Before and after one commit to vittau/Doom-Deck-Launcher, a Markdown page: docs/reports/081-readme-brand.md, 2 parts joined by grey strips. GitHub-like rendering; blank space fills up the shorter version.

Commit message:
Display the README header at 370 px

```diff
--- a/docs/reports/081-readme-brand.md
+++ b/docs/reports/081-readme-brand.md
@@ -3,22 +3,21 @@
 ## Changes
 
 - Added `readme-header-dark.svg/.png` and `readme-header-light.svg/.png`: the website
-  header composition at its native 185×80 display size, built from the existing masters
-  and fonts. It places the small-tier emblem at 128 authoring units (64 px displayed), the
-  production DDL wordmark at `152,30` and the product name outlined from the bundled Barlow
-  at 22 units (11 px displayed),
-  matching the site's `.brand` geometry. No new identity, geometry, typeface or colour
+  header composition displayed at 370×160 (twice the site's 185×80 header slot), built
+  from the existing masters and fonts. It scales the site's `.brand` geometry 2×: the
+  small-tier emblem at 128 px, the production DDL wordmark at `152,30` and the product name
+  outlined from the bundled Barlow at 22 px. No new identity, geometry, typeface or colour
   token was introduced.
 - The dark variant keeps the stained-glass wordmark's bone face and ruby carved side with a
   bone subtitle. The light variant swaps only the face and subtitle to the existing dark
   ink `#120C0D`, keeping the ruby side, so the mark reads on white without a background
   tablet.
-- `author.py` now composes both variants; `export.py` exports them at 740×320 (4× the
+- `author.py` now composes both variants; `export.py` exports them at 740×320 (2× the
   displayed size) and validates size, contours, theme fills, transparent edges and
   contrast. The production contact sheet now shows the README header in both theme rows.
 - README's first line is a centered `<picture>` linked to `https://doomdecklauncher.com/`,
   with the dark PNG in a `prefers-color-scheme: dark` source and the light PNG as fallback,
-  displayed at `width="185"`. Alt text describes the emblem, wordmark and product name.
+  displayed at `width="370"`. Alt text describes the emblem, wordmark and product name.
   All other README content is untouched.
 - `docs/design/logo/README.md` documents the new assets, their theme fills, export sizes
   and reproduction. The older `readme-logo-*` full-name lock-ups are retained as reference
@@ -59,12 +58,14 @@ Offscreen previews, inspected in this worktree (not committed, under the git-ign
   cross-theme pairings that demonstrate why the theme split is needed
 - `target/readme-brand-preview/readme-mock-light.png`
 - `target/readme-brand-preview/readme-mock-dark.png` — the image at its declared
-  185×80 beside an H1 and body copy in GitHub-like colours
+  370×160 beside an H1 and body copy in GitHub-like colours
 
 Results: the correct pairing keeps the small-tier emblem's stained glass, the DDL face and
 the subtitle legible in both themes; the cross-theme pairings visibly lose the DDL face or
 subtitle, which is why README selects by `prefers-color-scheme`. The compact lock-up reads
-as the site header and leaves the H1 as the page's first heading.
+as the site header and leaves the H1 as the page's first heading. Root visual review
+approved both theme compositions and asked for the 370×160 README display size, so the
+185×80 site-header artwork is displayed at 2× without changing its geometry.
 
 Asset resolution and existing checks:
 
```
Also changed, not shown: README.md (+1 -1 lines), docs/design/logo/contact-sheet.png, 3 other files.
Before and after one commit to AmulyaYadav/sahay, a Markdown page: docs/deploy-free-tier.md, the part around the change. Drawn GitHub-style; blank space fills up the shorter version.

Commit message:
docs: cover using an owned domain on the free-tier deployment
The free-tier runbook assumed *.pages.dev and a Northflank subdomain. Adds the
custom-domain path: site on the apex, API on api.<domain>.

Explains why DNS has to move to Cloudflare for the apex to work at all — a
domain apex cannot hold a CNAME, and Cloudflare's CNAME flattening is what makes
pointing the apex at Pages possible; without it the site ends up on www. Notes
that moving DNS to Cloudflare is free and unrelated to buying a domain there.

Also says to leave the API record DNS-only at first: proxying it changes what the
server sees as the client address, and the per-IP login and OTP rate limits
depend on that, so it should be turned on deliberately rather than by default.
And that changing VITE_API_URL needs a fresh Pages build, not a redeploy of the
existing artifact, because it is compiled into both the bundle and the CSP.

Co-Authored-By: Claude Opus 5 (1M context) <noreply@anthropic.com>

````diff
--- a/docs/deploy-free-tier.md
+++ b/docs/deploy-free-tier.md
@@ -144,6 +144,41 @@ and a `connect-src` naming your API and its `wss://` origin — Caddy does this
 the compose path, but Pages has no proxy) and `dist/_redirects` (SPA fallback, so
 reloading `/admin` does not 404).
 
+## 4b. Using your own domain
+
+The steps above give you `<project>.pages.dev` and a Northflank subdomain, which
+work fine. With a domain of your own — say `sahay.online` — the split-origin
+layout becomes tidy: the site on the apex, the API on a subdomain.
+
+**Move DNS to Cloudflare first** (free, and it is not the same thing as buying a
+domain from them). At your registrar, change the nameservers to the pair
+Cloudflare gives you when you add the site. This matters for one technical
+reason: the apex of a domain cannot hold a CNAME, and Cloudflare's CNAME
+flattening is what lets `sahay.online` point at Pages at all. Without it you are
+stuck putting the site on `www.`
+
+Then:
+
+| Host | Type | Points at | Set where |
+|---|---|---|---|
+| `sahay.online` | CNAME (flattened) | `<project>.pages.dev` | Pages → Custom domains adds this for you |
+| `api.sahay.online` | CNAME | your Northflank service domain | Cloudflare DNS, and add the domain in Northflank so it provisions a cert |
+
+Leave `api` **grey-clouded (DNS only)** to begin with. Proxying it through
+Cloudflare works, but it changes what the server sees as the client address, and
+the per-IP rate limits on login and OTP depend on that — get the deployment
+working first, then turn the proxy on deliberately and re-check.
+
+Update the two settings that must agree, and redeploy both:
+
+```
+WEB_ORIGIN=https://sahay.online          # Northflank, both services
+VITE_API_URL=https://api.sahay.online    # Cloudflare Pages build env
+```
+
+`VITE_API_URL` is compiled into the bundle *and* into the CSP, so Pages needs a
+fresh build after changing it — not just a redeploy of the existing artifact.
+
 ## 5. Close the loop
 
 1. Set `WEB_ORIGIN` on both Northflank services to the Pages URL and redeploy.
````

* * *

__PROBLEM DETAILS__
Bring together all lines of the entries above in which the string "Also" occurs.

__ANSWER BOX__
Also changed, not shown: README.md (+1 -1 lines), docs/design/logo/contact-sheet.png, 3 other files.
Also says to leave the API record DNS-only at first: proxying it changes what the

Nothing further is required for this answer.